So, you’ve just returned from the trip of a lifetime during which time you were able to grow and challenge yourself. But how do you get your new life skills to work to your advantage in your job search?
I often talk to candidates who have taken extended leave to travel the world. Then they worry about how to cover it up, often relegating their travel experiences to the end of their resume under “Hobbies” or “Other interests”. They fear that a prospective employer will look upon them unfavourably if they have taken time out to travel. There are, however, some very good reasons to share your adventures in the professional part of your resume and indeed many of these experiences, if explained well, will set you apart from the competition.
Six reasons why to include travel on your resume
1. You gained soft skills that are relevant to the job you’re applying for
There are a number of key transferable “soft” skills that can be gained during a travel break such as resilience, problem-solving skills, the ability to think on your feet, and the confidence to build rapport with people from different cultures.
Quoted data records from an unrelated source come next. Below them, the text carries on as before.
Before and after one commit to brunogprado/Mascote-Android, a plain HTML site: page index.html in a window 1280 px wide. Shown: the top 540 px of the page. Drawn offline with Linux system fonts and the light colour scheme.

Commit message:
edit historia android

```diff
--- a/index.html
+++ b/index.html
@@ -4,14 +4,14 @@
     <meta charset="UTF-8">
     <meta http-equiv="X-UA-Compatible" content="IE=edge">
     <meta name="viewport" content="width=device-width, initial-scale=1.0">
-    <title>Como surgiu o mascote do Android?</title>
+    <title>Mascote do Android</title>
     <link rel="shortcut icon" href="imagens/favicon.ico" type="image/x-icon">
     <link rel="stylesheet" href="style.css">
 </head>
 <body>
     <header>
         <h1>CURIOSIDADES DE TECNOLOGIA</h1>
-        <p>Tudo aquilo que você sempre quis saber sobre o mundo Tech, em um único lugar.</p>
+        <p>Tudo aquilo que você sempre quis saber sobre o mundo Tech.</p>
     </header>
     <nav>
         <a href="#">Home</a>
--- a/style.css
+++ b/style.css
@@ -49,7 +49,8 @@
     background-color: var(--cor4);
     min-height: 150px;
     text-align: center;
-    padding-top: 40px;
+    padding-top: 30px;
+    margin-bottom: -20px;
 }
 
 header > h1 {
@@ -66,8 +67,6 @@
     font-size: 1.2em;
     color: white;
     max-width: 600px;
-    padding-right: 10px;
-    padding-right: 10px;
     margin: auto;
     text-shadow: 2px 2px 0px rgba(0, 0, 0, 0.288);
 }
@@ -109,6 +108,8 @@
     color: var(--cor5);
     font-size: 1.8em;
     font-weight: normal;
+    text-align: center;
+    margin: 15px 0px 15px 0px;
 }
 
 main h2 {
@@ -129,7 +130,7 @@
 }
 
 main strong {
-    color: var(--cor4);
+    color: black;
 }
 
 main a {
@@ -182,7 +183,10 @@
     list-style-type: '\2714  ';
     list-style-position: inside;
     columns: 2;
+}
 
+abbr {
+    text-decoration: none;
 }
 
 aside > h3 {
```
The good news is that many employers are very interested to know more about your soft skills and will often include desired soft skills in the job criteria. Once you have discovered what skills your prospective employer is looking for, you can use your travel experiences to illustrate how you possess those skills, such as how you planned and budgeted for your trip to demonstrate your organisational skills, or how you handled language barriers to illustrate your communication skills.
2. You worked while you travelled
You should always include any work that you did while travelling. Popular travel jobs such as teaching English as a foreign language and working as an au pair, even if not directly relevant to the role you’re applying for, are another great opportunity to demonstrate important soft skills such as mentoring and cross-cultural understanding.
3. You volunteered while you travelled
Volunteer work that you did while abroad should definitely be included in the main part of your CV. Volunteering is often viewed favourably by employers because it demonstrates a passion and drive for the particular cause you have supported and a willingness to contribute your time and talents without pay – key attributes that will make you an attractive and interesting candidate.
4. You wrote a blog while you travelled
Many travellers write a blog about their travels. If this is you and the content you have produced is appropriate, you should include this in the professional section of your CV. Blog writing demonstrates a variety of skills that are highly sought after in the workplace such as writing ability, photography and web design skills and knowledge about social media, for example.
5. Travel is an opportunity to build rapport
Employers often appreciate seeing travel on a candidate’s CV, not only because it is an indication of a worldly and cultured mindset, but also because it offers an interesting talking point at the interview. Being able to talk about your adventures in an interview is a great icebreaker and will make it easy to build rapport with your interviewer. Once again, you can keep the discussion professional by using your travel experiences in the interview to illustrate the soft skills that you possess that are relevant to the job you’re applying for.
6. Returning from travel demonstrates you’re ready for action
One other great benefit of starting your job search as soon as you return from a travel break is that you can assure your prospective employer that you’re recharged and ready to tackle your next challenge. Plus, if you’ve just returned from your latest travel adventure it means you’re immediately available to start, so it’s a win-win for both you and your prospective employer!